Norwegian expedition unable to re-edit Amundsen’s South Pole 1911 feat
The Norwegian expedition which was planning to celebrate the centenary of the South Pole discovery by Ronald Amundsen failed in their last leg of their mission with two of them abandoning and the other two not reaching on time for Wednesday’s party with Prime Minister Jens Stoltenberg.
According to the Norwegian broadcasting station NKR, two of the participants decided to give up the attempt to ski to the South Pole and asked for a plane to pick them up and fly them the last 80 kilometres.
The other two including three-time Olympic champion Vegard Ulvang decided to continue, although aware they won’t make it on time for the celebration with PM Stolenberg who was planning to ski the last twenty kilometres with the expedition that is trying to re-edit Admundsen’ feat in 1911.
Roald Amundsen and his team were the first to reach the South Pole on 14 December 1911, thus winning the Antarctica race to British explorer Robert Falcon Scott, who arrived a month later and died on the trip back together with four of his expedition members.
Norway's PM Stoltenberg on Monday skied in South Pole as he prepared for the Wednesday celebration.
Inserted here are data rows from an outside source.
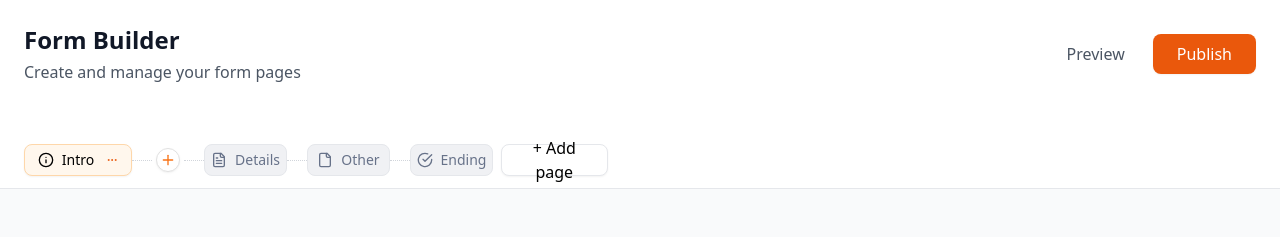
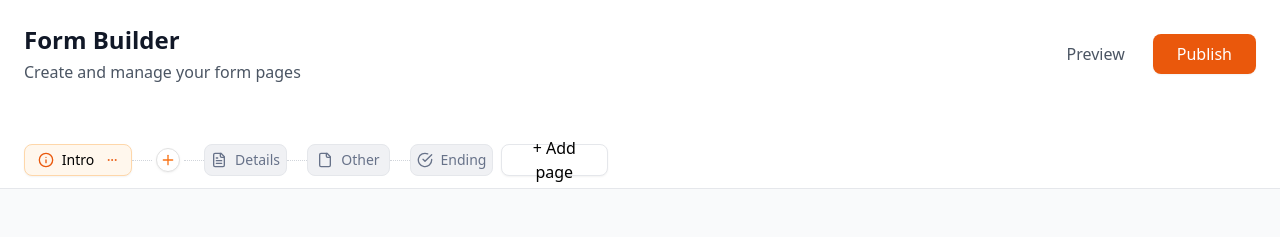
Before and after one commit to GaneshVarma1/Frontend-takehome, a React (Vite) app: page / in a window 1280 px wide. Shown: the top 237 px of the page. Built offline with nearby package versions, Linux system fonts and the light colour scheme; the HTML template or start-up script is replaced by a standard one.

Commit message:
How did you miss this LOL

```diff
--- a/src/components/PageTab.tsx
+++ b/src/components/PageTab.tsx
@@ -64,7 +64,7 @@ export const PageTab: React.FC<PageTabProps> = ({
           {/* Page Icon */}
           <div
             className="flex-shrink-0 transition-colors duration-200 flex items-center justify-center"
-            style={!isActive ? { color: '#677289' } : {}}
+            style={!isActive ? { color: '#677289' } : { color: '#EA580C' }}
           >
             <IconComponent className="w-4 h-4" />
           </div>
```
Wearing a red expedition parka and the Norwegian Polar Institute's red hat, more or less what he would wear back in Oslo at this time of the year, Stoltenberg donned skis then quickly tweeted: Skiing at the South Pole: beautiful and wild nature.
Ulvang, a six-time cross country skiing Olympic medallist, including three gold-medals from Albertville in 1992, did not have it quite as easy, since he won’t be accomplishing their objective.
Our strategy now is to cut down on sleep and rest and stake everything on skiing 35-40 km each of the next two days the expedition said in its online diary. Then we will ski non-stop from [tonight] until [Wednesday afternoon].
But unlike Amundsen, Ulvang and team mates Jan-Gunnar Winther, Stein P. Aasheim and Harald Dag Joelle had to rely on their skis as sled dogs have been banned in Antarctica since 1994.
Even if the terrain we cross is known, and our equipment is state-of-the-art, it is still a long, cold, windy journey, the expedition has anticipated.